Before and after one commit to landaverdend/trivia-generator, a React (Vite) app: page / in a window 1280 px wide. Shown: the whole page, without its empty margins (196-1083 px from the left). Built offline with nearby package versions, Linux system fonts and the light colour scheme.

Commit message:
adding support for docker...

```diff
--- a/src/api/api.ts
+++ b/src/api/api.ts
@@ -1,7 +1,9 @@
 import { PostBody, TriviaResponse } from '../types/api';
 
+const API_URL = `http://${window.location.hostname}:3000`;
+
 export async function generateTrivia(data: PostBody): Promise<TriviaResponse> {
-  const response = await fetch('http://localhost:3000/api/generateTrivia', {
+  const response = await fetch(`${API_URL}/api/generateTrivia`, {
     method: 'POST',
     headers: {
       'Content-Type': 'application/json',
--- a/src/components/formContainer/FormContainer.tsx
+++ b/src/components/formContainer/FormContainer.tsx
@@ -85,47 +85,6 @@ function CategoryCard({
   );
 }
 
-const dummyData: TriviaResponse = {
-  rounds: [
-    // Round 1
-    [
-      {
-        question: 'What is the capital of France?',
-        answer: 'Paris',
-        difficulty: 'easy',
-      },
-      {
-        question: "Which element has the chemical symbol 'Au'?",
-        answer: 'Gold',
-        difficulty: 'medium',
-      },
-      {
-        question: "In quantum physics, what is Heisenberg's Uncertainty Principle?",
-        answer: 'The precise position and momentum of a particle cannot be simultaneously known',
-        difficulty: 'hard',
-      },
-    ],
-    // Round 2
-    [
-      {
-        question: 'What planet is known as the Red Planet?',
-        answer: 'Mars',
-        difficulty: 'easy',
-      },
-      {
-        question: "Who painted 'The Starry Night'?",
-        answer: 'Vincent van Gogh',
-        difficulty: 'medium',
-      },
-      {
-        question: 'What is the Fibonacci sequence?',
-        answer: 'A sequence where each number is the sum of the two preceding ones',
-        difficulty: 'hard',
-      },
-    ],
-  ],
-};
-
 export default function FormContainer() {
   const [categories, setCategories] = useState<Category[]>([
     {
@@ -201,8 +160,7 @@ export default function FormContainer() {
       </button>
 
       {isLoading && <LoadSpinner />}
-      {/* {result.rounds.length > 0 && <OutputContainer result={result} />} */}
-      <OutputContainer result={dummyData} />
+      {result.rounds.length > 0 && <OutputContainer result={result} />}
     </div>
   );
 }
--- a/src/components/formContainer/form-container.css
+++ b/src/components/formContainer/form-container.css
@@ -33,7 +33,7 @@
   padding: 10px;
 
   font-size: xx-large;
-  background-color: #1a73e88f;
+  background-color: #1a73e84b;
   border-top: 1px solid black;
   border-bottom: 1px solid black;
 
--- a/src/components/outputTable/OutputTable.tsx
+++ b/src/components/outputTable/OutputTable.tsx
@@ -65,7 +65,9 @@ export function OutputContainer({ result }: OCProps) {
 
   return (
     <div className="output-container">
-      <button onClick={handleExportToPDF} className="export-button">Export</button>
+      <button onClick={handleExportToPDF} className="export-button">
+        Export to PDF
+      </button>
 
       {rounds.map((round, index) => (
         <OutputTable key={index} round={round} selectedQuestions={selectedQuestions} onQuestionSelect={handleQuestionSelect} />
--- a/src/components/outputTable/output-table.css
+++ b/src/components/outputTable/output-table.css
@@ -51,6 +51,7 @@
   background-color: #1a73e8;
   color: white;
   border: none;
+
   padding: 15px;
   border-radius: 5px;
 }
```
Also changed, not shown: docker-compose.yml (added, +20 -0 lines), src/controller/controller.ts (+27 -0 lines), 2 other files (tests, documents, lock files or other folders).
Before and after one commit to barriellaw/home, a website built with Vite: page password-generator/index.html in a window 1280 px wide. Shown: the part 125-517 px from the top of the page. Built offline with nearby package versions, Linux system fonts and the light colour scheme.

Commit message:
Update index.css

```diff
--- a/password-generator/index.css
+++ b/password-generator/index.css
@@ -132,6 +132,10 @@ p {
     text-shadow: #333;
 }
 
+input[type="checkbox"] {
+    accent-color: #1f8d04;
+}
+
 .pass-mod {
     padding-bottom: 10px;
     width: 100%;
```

********************

Work required: Set down the data exactly.

Expected answer:
Before and after one commit to landaverdend/trivia-generator, a React (Vite) app: page / in a window 1280 px wide. Shown: the whole page, without its empty margins (196-1083 px from the left). Built offline with nearby package versions, Linux system fonts and the light colour scheme.

Commit message:
adding support for docker...

```diff
--- a/src/api/api.ts
+++ b/src/api/api.ts
@@ -1,7 +1,9 @@
 import { PostBody, TriviaResponse } from '../types/api';
 
+const API_URL = `http://${window.location.hostname}:3000`;
+
 export async function generateTrivia(data: PostBody): Promise<TriviaResponse> {
-  const response = await fetch('http://localhost:3000/api/generateTrivia', {
+  const response = await fetch(`${API_URL}/api/generateTrivia`, {
     method: 'POST',
     headers: {
       'Content-Type': 'application/json',
--- a/src/components/formContainer/FormContainer.tsx
+++ b/src/components/formContainer/FormContainer.tsx
@@ -85,47 +85,6 @@ function CategoryCard({
   );
 }
 
-const dummyData: TriviaResponse = {
-  rounds: [
-    // Round 1
-    [
-      {
-        question: 'What is the capital of France?',
-        answer: 'Paris',
-        difficulty: 'easy',
-      },
-      {
-        question: "Which element has the chemical symbol 'Au'?",
-        answer: 'Gold',
-        difficulty: 'medium',
-      },
-      {
-        question: "In quantum physics, what is Heisenberg's Uncertainty Principle?",
-        answer: 'The precise position and momentum of a particle cannot be simultaneously known',
-        difficulty: 'hard',
-      },
-    ],
-    // Round 2
-    [
-      {
-        question: 'What planet is known as the Red Planet?',
-        answer: 'Mars',
-        difficulty: 'easy',
-      },
-      {
-        question: "Who painted 'The Starry Night'?",
-        answer: 'Vincent van Gogh',
-        difficulty: 'medium',
-      },
-      {
-        question: 'What is the Fibonacci sequence?',
-        answer: 'A sequence where each number is the sum of the two preceding ones',
-        difficulty: 'hard',
-      },
-    ],
-  ],
-};
-
 export default function FormContainer() {
   const [categories, setCategories] = useState<Category[]>([
     {
@@ -201,8 +160,7 @@ export default function FormContainer() {
       </button>
 
       {isLoading && <LoadSpinner />}
-      {/* {result.rounds.length > 0 && <OutputContainer result={result} />} */}
-      <OutputContainer result={dummyData} />
+      {result.rounds.length > 0 && <OutputContainer result={result} />}
     </div>
   );
 }
--- a/src/components/formContainer/form-container.css
+++ b/src/components/formContainer/form-container.css
@@ -33,7 +33,7 @@
   padding: 10px;
 
   font-size: xx-large;
-  background-color: #1a73e88f;
+  background-color: #1a73e84b;
   border-top: 1px solid black;
   border-bottom: 1px solid black;
 
--- a/src/components/outputTable/OutputTable.tsx
+++ b/src/components/outputTable/OutputTable.tsx
@@ -65,7 +65,9 @@ export function OutputContainer({ result }: OCProps) {
 
   return (
     <div className="output-container">
-      <button onClick={handleExportToPDF} className="export-button">Export</button>
+      <button onClick={handleExportToPDF} className="export-button">
+        Export to PDF
+      </button>
 
       {rounds.map((round, index) => (
         <OutputTable key={index} round={round} selectedQuestions={selectedQuestions} onQuestionSelect={handleQuestionSelect} />
--- a/src/components/outputTable/output-table.css
+++ b/src/components/outputTable/output-table.css
@@ -51,6 +51,7 @@
   background-color: #1a73e8;
   color: white;
   border: none;
+
   padding: 15px;
   border-radius: 5px;
 }
```
Also changed, not shown: docker-compose.yml (added, +20 -0 lines), src/controller/controller.ts (+27 -0 lines), 2 other files (tests, documents, lock files or other folders).
Before and after one commit to barriellaw/home, a website built with Vite: page password-generator/index.html in a window 1280 px wide. Shown: the part 125-517 px from the top of the page. Built offline with nearby package versions, Linux system fonts and the light colour scheme.

Commit message:
Update index.css

```diff
--- a/password-generator/index.css
+++ b/password-generator/index.css
@@ -132,6 +132,10 @@ p {
     text-shadow: #333;
 }
 
+input[type="checkbox"] {
+    accent-color: #1f8d04;
+}
+
 .pass-mod {
     padding-bottom: 10px;
     width: 100%;
```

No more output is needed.